Moonrise Kingdom, creates this strange world of acute reality for its viewers. Love stories, especially those involving young children are often trivialized in films. The reason behind it being the assumption that love is the business of adults. In this film, the director, Wes Anderson, does create this illusion in the begining when Sam Shakusky (Jared Gilman) and Susie Bishop (Kara Hayward) roam around the woods building campsites. We look at them as two children being stupid, rebellious children together, but the beauty of the film is that their love is not trivialized. We find that both are not running away in love but running away to find love. They are kindred spirits who did not find an understanding world till they found each other.

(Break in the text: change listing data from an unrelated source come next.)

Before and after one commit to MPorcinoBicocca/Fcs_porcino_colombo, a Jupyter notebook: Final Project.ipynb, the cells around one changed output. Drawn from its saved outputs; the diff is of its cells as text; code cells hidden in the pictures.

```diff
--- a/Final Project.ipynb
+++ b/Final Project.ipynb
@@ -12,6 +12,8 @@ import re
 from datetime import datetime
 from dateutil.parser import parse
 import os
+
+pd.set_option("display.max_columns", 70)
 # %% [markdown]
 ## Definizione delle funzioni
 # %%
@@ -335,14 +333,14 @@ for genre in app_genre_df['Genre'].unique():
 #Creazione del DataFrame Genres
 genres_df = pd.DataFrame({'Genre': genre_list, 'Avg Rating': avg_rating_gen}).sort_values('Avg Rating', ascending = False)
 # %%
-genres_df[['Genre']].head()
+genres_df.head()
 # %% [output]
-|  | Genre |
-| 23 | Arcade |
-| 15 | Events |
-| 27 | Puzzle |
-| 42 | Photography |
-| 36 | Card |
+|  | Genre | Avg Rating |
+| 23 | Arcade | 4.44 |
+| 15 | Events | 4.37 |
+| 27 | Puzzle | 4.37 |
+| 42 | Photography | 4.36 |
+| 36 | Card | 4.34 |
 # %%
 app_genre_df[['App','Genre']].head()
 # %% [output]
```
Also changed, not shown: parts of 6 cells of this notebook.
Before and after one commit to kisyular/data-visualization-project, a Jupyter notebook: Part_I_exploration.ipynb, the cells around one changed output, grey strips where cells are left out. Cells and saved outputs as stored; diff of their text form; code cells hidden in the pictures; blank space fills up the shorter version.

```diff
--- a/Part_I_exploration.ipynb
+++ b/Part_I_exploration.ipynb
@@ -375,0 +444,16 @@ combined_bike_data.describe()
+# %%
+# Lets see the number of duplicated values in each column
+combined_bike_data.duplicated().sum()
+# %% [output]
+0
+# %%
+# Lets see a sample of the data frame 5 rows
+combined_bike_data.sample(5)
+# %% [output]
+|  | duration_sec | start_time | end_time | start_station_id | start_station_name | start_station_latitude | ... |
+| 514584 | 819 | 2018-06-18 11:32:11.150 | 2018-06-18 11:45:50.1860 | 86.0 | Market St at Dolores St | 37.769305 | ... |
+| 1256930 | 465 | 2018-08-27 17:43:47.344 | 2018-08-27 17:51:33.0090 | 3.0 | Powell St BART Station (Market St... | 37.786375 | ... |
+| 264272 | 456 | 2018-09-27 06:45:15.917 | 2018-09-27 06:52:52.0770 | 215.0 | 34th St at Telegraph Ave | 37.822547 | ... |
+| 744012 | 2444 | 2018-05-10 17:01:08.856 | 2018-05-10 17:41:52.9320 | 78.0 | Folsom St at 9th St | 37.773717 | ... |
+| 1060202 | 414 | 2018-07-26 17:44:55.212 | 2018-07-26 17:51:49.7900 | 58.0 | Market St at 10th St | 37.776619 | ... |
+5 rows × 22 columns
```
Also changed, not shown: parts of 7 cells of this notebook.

There are many aspects of the world that are symbolised through the film’s characters. The stoic, insensitive, unshaken system played by Social Services (Tilda Swinton), the loveless adults played by Walt and Laura Bishop (Bill Murray and Frances McDormand), the regret of opportunities lost seen through Captain Sharp (Bruce Willis) and the untarnished but subduded courage played by Scout Master Randy Ward (Edward Norton). There is also a small role of the overbearing know-it-alls in the form of Commander Pierce (Harvey Keitel) and the system loopholes as Cousin Ben (Jason Schwartzman). All the players in this film could as well form a world and everything it stands for.
This film has a very evident Wes Anderson touch but it is not like any of his earlier films. Yes it does talk about outsiders but this one makes the story hopeful. My favourite scene is the one where the young boy scouts decide that it is their duty to help Sam despite what the world might have them do. That one scene of complete rebellion is so hopeful and beautiful that it makes you wish that the child within you would never die.
The film has a steller cast and everyone does there bit, in true Anderson fashion. But it is the brilliant locations, fantastic cinematography and sountrack that translate the story so beautifully on screen. There are some films that are a great mix of all the tools available to the filmmaker and this film is like that in every aspect. Almost theatrical in its style, Anderson uses the locations like a stage, the characters standing out in their costumes. Though not a comedy in terms of the story, Anderson imparts humour through his vision of the world where the characters reside. And this is presisely why the film works so well. It brings through the story not just through dialogues but through visuals and music.
While coming out of the movie hall, I happened to come across the poster of last week’s release ‘Barfi’. And although I did like the film, I could not help but feel how much more natural ‘Moonrise Kingdom’ felt in terms of its style. Though the visuals were equally bright, the characters really colourful, somehow nothing seemed forced or manufactured. The point of this train of thought is that there were less than 10 people sitting in the theatre watching this beautiful film with me. With such odds, it is not surprising that we never have a high bar to compare what we watch.